split into two so that they will have someone to talk to.” The same can be said of Brennan and Dale.
They start out as enemies (uncomfortable with the changes in their families), become friends (Dale punches out Derek,
much to the delight of Brennan), and then become enemies again after a development late in the story. At
first, they are too immature to realize that they have so much in common. But then again that immaturity
is something that they have in common.
Both are pushing 40 and still living at home with their parents. Neither is
driven to get a job or take any responsibility in their lives. For the most part, neither of them act like
they’re past the age of twelve. This is annoying at first, but after about ten minutes the shock

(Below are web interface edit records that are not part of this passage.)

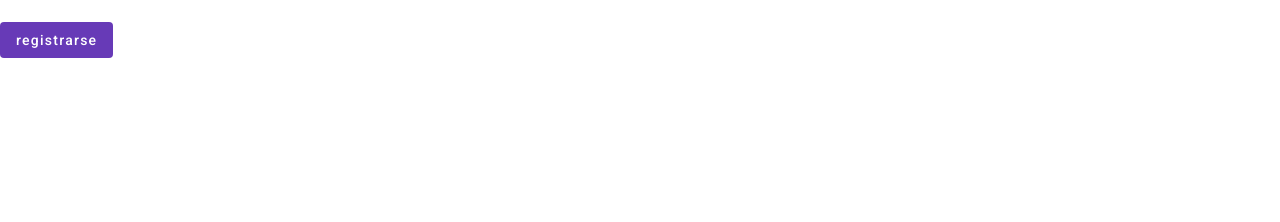
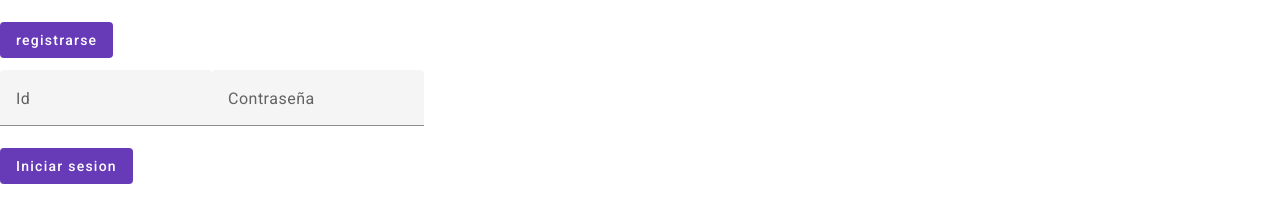
Before and after one commit to ibq-daw1-1920-id24/proyecto-DAW, an Angular app in the folder topmovies-frontend/: page / in a window 1280 px wide. Shown: the part 120-342 px from the top of the page. Built offline with nearby package versions, Linux system fonts and the light colour scheme; no server answers.

Commit message:
inicio de sesion

```diff
--- a/topmovies-frontend/src/app/inicio/inicio.component.html
+++ b/topmovies-frontend/src/app/inicio/inicio.component.html
@@ -15,3 +15,21 @@
     </p>
 
   </form>
+
+  <form *ngIf="!autenticado" #loginForm="ngForm" (ngSubmit)="(iniciarSesion())">
+
+    <mat-form-field>
+      <mat-label>Id</mat-label>
+      <input matInput placeholder="Nombre de usuario" name="id" [(ngModel)]="idLogin">
+    </mat-form-field>
+
+    <mat-form-field>
+      <mat-label>Contraseña</mat-label>
+      <input matInput placeholder="Nombre de usuario" name="clave" [(ngModel)]="claveLogin">
+    </mat-form-field>
+
+      <p>
+        <button type="submit" mat-flat-button color="primary">Iniciar sesion</button>
+      </p>
+
+    </form>
--- a/topmovies-frontend/src/app/inicio/inicio.component.ts
+++ b/topmovies-frontend/src/app/inicio/inicio.component.ts
@@ -1,5 +1,4 @@
 import { Component } from '@angular/core';
-import { Usuario } from '../modelo/usuario';
 import { NgForm } from '@angular/forms';
 import { UsuariosService } from '../services/usuarios.service';
 
@@ -12,8 +11,13 @@ export class InicioComponent {
 
   public id: string = '';
   public clave: string = '';
+  public idLogin: string = '';
+  public claveLogin: string = '';
+  public autenticado: boolean = false;
 
-  constructor(private usuariosService: UsuariosService) {}
+  constructor(private usuariosService: UsuariosService) {
+    this.usuariosService.autenticado.subscribe(autenticado => this.autenticado = autenticado);
+  }
 
   registrarse(registroForm: NgForm) {
     const usuario = {
@@ -23,4 +27,13 @@ export class InicioComponent {
 
     this.usuariosService.registrar(usuario);
   }
+
+  iniciarSesion() {
+    const usuario = {
+      id: this.idLogin,
+      clave: this.claveLogin
+    };
+
+    this.usuariosService.login(usuario);
+  }
 }
--- a/topmovies-frontend/src/app/services/usuarios.service.ts
+++ b/topmovies-frontend/src/app/services/usuarios.service.ts
@@ -1,11 +1,14 @@
 import { HttpClient } from '@angular/common/http';
 import { Injectable } from '@angular/core';
-import { Usuario } from '../modelo/usuario';
+import { Usuario } from '../modelo/Usuario';
+import { BehaviorSubject } from 'rxjs';
 
 @Injectable({
   providedIn: 'root'
 })
 export class UsuariosService {
+
+  public autenticado = new BehaviorSubject<boolean>(false);
 
   constructor(private httpClient: HttpClient) { }
 
@@ -13,4 +16,16 @@ export class UsuariosService {
     const peticion = this.httpClient.post<Usuario>('/topmovies-api/registrar.php', usuario);
     peticion.subscribe(resultado => {});
   }
+
+  public login(usuario: Usuario) {
+    const peticion = this.httpClient.post<Usuario>('/topmovies-api/login.php', usuario);
+    peticion.subscribe((resultado: any) => {
+      if (resultado.resultado == 'ok') {
+        this.autenticado.next(true)
+      }
+      else {
+        this.autenticado.next(false);
+      }
+    });
+  }
 }
```
Also changed, not shown: 1 other file (tests, documents, lock files or other folders).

wears off and you can feel comfortable laughing. This is why I said they only work in large doses.
people may not feel like laughing at this movie at all. It is filled with crude humor and filthy language.
One scene, involving a prized drum set, is particularly disgusting. People who don’t enjoy
this type of humor are advised to stay far away from “Step Brothers.” The ads for the film
are going to try and bring in kids and teens (a relatively clean gag involving a collapsing bunk bed is at the forefront),
but don’t let them fool you. The film is extremely raunchy. Kids should sit this
That said, for people
who can enjoy crude humor, “Step Brothers” is a wonderfully funny movie. Adam McKay is the
director, and he’s responsible for Will Ferrell’s best comedies with “Anchorman” and “Talladega
Nights.” Judd Apatow is a producer, and he’s largely responsible for the reemergence of crude-but-hilarious
comedy in the last few years. “Step Brothers” may not have the heart or brains of his best
movies, but its funny bone is as healthy as it can be.
The biggest reason why “Step Brothers” works so well is the performances
by Ferrell and Reilly. They have plenty of energy, of course, but that’s only part of the reason.
The actors have done several movies together, but the characters’ first moments together are so believably awkward.
They make the obscene lines funny, but not funny because they are obscene. And of course, they aren’t
afraid of sacrificing their dignity to make the audience laugh.
Ferrell and Reilly haven’t been doing very well on the comedy front
lately. Many of their fans want Reilly to get back to doing serious work, and Ferrell to stop screaming
so much (they both do a lot of screaming in this film). “Step Brothers” isn’t a real
departure for either of them, it’s the same movie they usually do. It just happens to be the funniest